I have my doubts Democrats will step up to the plate. But CUFI is doing what very few Jewish pro-Israel or other pro-defense groups are doing: Putting the spotlight on those who talk big and hide in the shadows, too timid to oppose the White House. It really comes down to this: Who do these lawmakers want to be? If they want simply to go along, get left-wing support and hope voters don’t notice their timidity, they can stand idly by. But few if any national politicians (the president excepted — and he did not fully reveal his intentions until after his last election) get far in national politics undermining the security of the United States and of Israel. Nothing enjoys quite so much bipartisan support in American politics as Israel.

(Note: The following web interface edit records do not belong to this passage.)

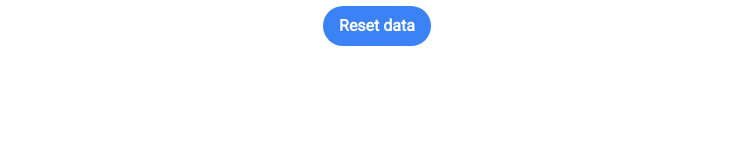
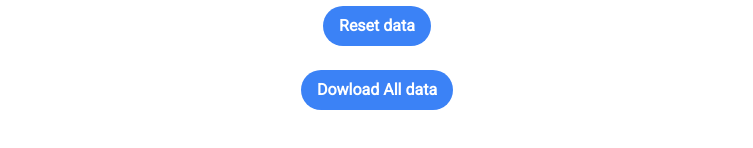
Before and after one commit to LucasFatas/recommender-study, a React (Create React App) app in the folder frontend/: page /dashboard in a window 1280 px wide. Shown: the part 546-694 px from the top of the page, without its empty margins (263-1016 px from the left). Built offline with nearby package versions, Linux system fonts and the light colour scheme; no server answers; sample sign-in values are in the browser's storage; the HTML template or start-up script is replaced by a standard one.

Commit message:
Add: revert batch, reset data and download all buttons

```diff
--- a/frontend/src/components/dashboard/Dashboard.jsx
+++ b/frontend/src/components/dashboard/Dashboard.jsx
@@ -1,9 +1,21 @@
 import React from 'react';
 import { useEffect, useState } from "react";
 import { useNavigate } from 'react-router-dom';
-import { backEndCreateNewBatch, isLoggedIn } from "../../controller/dashboardController";
 import { DownloadDashboard } from './DownloadDashboard';
-import { getBatch, getMetric, getUsers, setBatch, revertBatch } from '../../API/Dashboard';
+import {
+  backEndCreateNewBatch,
+  isLoggedIn,
+  handleResetData,
+  handleRevertData
+} from "../../controller/dashboardController";
+import {
+  getBatch,
+  getMetric,
+  getUsers,
+  setBatch,
+  revertBatch,
+  resetData
+} from '../../API/Dashboard';
 
 const buttonStyle = 'bg-blue-500 hover:bg-blue-700 text-white font-bold py-2 my-2 px-4 rounded-full text-white text-center mt-4';
 
@@ -45,11 +57,16 @@ export const Dashboard = ({switchCurrentBatch}) => {
     sessionStorage.removeItem("token")
     navigate("/login")
   };
+
   const date = () => {
     var currentdate = new Date();
     return `${currentdate.getDate()}/${(currentdate.getMonth()+1)}/${currentdate.getFullYear()} `;
   }
 
+  const downloadAllData = () => {
+    //TODO: add functionality
+    console.log('Download all');
+  }
 
   const createNewBatch = () => {
     //Shows the user a confirmation pop-up that sets confirmBox to true if they press ok and false otherwise
@@ -60,7 +77,6 @@ export const Dashboard = ({switchCurrentBatch}) => {
   };
 
   const showChangeBatchButtons = () => setChangeBatch(true)
-
 
   return (
     <div className='flex flex-col items-center justify-between py-28'>
@@ -135,11 +151,14 @@ export const Dashboard = ({switchCurrentBatch}) => {
       <button className={buttonStyle} onClick={logout} >
         Log out
       </button>
-      <button className={buttonStyle} onClick={revertBatch} >
+      <button className={buttonStyle} onClick={() => handleRevertData(revertBatch)} >
         Revert batch
       </button>
-      <button className={buttonStyle} onClick={logout} >
+      <button className={buttonStyle} onClick={() => handleResetData(resetData)} >
         Reset data
+      </button>
+      <button className={buttonStyle} onClick={downloadAllData} >
+        Dowload All data
       </button>
     </div>
   )
```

If Democrats don’t come out from under their desks to oppose a bad deal, the Iranians buy the president’s promises that an unratified deal can give the mullahs long-term relief and the United Nations dutifully undercuts its own existing tougher sanctions, it will be up to the next president to live with the consequences. Come to think of it, Hillary Clinton should be cheering CUFI’s efforts. I mean, does she want to get stuck with a nuclear-ready Iran on her watch (if she makes it to the Oval office)? Politics makes strange bedfellows, but none I grant you, would be quite so peculiar as a Booker-Warner-Tester-Gillibrand-Clinton-Cotton-CUFI alliance to prevent Hillary’s former boss from sticking her, the Middle East and the West with an Islamic fundamentalist regime in possession of a bomb. Nevertheless, a deal with Iran as awful and unprecedented as the one under consideration would send the Democratic Party that presided over this fiasco into the political wilderness for a generation.